While whizzing down the freeway at an astonishing speed, I leaned over and looked at both sides of the engine, and didn’t see anything flapping about that wasn’t supposed to, and it looked like all the parts I could recognize were still right where they should be.
But when I pulled in the clutch to see if that would make the noise stop, the engine died. Shocked and saddened, I put on my blinker and moved over to the right lane, and off onto the shoulder and coasted as absolutely far as I could. Motorcycles are kinda heavy, and even though I’m ultra strong and fit, I still don’t like pushing them for miles on end. In fact, when I’m shopping for a new bike, one thing I check is how easy it is to push it across a parking lot. If it’s too heavy, it gets left for someone else, no matter what the salesman offers.
So anyway, I coasted to a stop just before the freeway exit. Cars, trucks, and big rigs zoomed past me, barrelling on down the onramp. I didn’t think for an instant about shoving my dead motorcycle in front of them to guarantee its death, but it did cross my mind that any one of these crazy morons could come spinning off the road and cream me and my TL.

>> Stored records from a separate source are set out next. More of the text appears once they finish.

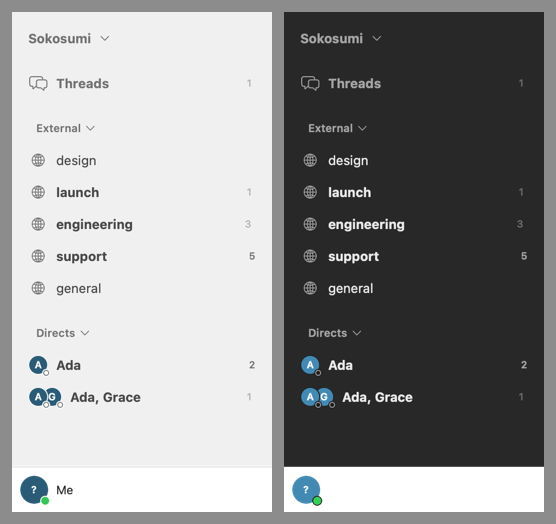
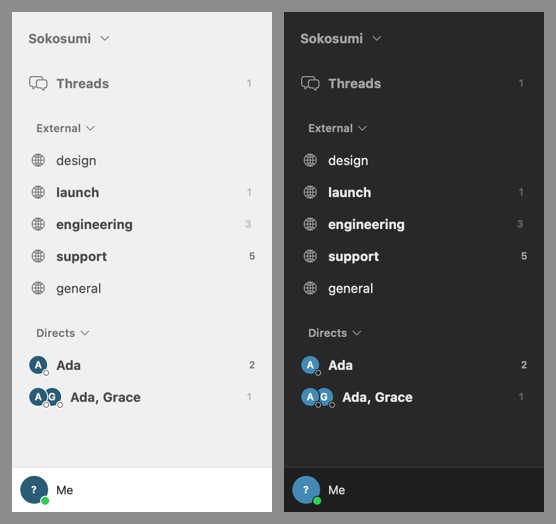
test(apple): draw the sidebar fixture's footer on the window background
The 24g1 render showed the dark account footer as a white bar with an
invisible "Me". The footer below the List has no background of its own,
because in the app the sidebar column shows through. The bare-hosted
fixture therefore recorded it as transparent pixels, which a viewer
shows as white. origin/main's sidebar view records the same thing, so
this was not a regression.

The fixture now puts the window background behind the sidebar, and it
asserts an opaque footer that matches the appearance. The committed
render is replaced.

Changed region(s): [[0.4892, 0.8855, 0.9784, 0.9771]]

diff --git a/apps/apple/SokosumiTests/Chat/Sidebar/SidebarRoomAttentionTests.swift b/apps/apple/SokosumiTests/Chat/Sidebar/SidebarRoomAttentionTests.swift
@@ -70,9 +70,13 @@
       private static func render(_ rooms: [Components.Schemas.ChatRoom], dark: Bool, name: String? = nil) async throws -> NSBitmapImageRep {
         let state = try await workspace(rooms)
         let size = NSRect(x: 0, y: 0, width: 260, height: 500)
+        // The List paints its own background; the account footer below it has none, because in the app the
+        // split view's sidebar column shows through. Hosted bare, it would record as transparent pixels, so the
+        // fixture puts the appearance's window background behind the whole sidebar.
         let host = NSHostingView(rootView: ConversationSidebarView()
           .environmentObject(state).environmentObject(AuthState())
           .frame(width: size.width, height: size.height)
+          .background(.background)
           .environment(\.colorScheme, dark ? .dark : .light))
         let window = NSWindow(contentRect: size, styleMask: [.titled], backing: .buffered, defer: false)
         window.appearance = NSAppearance(named: dark ? .darkAqua : .aqua)
@@ -111,6 +115,11 @@
           .init(bold: true, badgeCount: 1)
         ])
         let bitmap = try await Self.render(rooms, dark: dark, name: "sidebar-room-attention-\(dark ? "dark" : "light").png")
+        // The account footer below the List is drawn on the appearance's background, not left transparent: a
+        // viewer shows transparency as white, which hid the dark footer's light "Me".
+        let footer = try #require(bitmap.colorAt(x: bitmap.pixelsWide - 40, y: bitmap.pixelsHigh - 30)?.usingColorSpace(.deviceRGB))
+        #expect(footer.alphaComponent == 1, "Footer background alpha: \(footer.alphaComponent)")
+        #expect(dark ? footer.brightnessComponent < 0.5 : footer.brightnessComponent > 0.5, "Footer brightness: \(footer.brightnessComponent)")
         // Vision reads text only on a local run (the CI runner returns nil); pixels carry the other tests.
         guard let lines = try RoomThreadOverviewGroupsViewTests.recognizedText(in: bitmap) else { return }
         /// Web draws the count in the badge's column, so the name ends its text line (Vision reads the globe

diff --git a/apps/apple/PARITY.md b/apps/apple/PARITY.md
@@ -2122,7 +2122,7 @@ Tests (red first, then green):
 - Workspace, `WorkspaceStateTests` (+2): `aThreadMuteSettlesTheRowOnCoresHalves` and `markAllSettlesTheRowOnCoresHalves`, through the real coordinator and a scripted transport. Red against the old overlay (the file reverted, everything else in place): 3 issues.
 - App, `NativeWindowTests.SidebarRoomAttentionTests` (4 tests, 8 cases, light and dark): the real `ConversationSidebarView` with the count preference on. `rendersTheRowsWebDraws` asserts each row's attention and records the render; where Vision runs, each name ends its text line (no count after it), the Thread-only room has nothing on its line and the badged room shows no 12. Three pixel tests compare the sidebar against two renders of the reference: Thread replies alone change nothing, a badged row's count is not drawn (12 against 7), a Direct of two draws no badge. Red against the unchanged view with the new package: `threadRepliesAloneDrawNothing` and `aDirectOfTwoDrawsNoBadge` failed in light and dark, the render showed "design · 4" bold and "support · 5" after the name; `aBadgedRowDrawsNoCount` already passed, because the one-number rule lives in the package and was red there.
 
-Render: the recorded images were inspected. External: "design" plain (4 Thread replies, 2 unread Threads), "launch" bold with the badge "1" (a Thread mention), "engineering" bold with the badge "3" and no count, "support" bold with "5" at the trailing edge, "general" plain; Directs: "Ada" (a Direct of two, 2 messages) bold with "2" as a count, "Ada, Grace" bold with the badge "1"; the Threads row above shows the badge "1". Light and dark; nothing clipped at 260 pt. [sidebar-room-attention.png](docs/images/sidebar-room-attention.png) is these renders at half size, light beside dark. The native badge sits a few points further in than the count, and the count is drawn in `.secondary` where the badge is lighter: the same pair the 24f1 Threads row already shows. The "Me" chip below the List falls outside the fixture's background in dark, as in 24f1.
+Render: the recorded images were inspected. External: "design" plain (4 Thread replies, 2 unread Threads), "launch" bold with the badge "1" (a Thread mention), "engineering" bold with the badge "3" and no count, "support" bold with "5" at the trailing edge, "general" plain; Directs: "Ada" (a Direct of two, 2 messages) bold with "2" as a count, "Ada, Grace" bold with the badge "1"; the Threads row above shows the badge "1". Light and dark; nothing clipped at 260 pt. [sidebar-room-attention.png](docs/images/sidebar-room-attention.png) is these renders at half size, light beside dark. The native badge sits a few points further in than the count, and the count is drawn in `.secondary` where the badge is lighter: the same pair the 24f1 Threads row already shows. Review follow-up: the first committed render showed the dark account footer as a white bar with an invisible "Me". It was a fixture artifact, not a regression. The sidebar's footer below the List has no background of its own (in the app the split view's sidebar column shows through), so the bare-hosted fixture recorded it as transparent pixels (alpha 0, light and dark), and the composite carried the transparency through to a white viewer. The same fixture with `origin/main`'s `ConversationSidebarView` records the same transparent footer, and so does the 24f1 Threads-row fixture. The fixture now puts the window background behind the hosted sidebar, and `rendersTheRowsWebDraws` asserts an opaque footer that is dark in dark and light in light. That assertion failed first against the old fixture: alpha 0 in both appearances. The render was replaced.
 
 Verification (all from `apps/apple`, on `2cfc9b1d7` plus this change):
[1 lines of base64/hex data omitted]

I didn’t want to push it up the tiny offramp with these people zipping by – there might be asian drivers eager to run me down! – so I looked for an out.
To my left was the freeway, and certain doom. Straight ahead was the offramp, and near certain doom, along with a long, tiring push uphill to a stoplight without crosswalks or sidewalks. It was already warm, and I was wearing my full suit, which wasn’t designed to be worn while working out or pushing motorcyles uphill.
Behind me was nothing but shoulder and freeway, and so I didn’t even bother looking behind me. You know what they say – you can never go back.
So I looked to my right, and saw that the fence running along the freeway stopped and turned, and left me a nice lane, wide, nearly flat, and well groomed, better than a Roman highway, leading me to safety.
I turned and pushed the bike along the side of the overpass in complete safety, yippee! Even better, it was pretty quiet down there, so I was able to make a few phone calls to people who couldn’t come get me, and I could take pics of the incident for blogging.
So I eventually got back to work, and retrieved the motorcycle later that night. I haven’t been able to take it to a shop yet, so don’t know how bad the damage is. Hopefully it’s the type that requires me to replace engine parts, and since aftermarket high-performance parts are always less expensive than OEM replacement parts, I might get trapped in souping up the TL, just to get it back on the road.
Oh well, it is what it is.
At least I don’t have to sell it for scrap and get a minivan to make room for the new baby.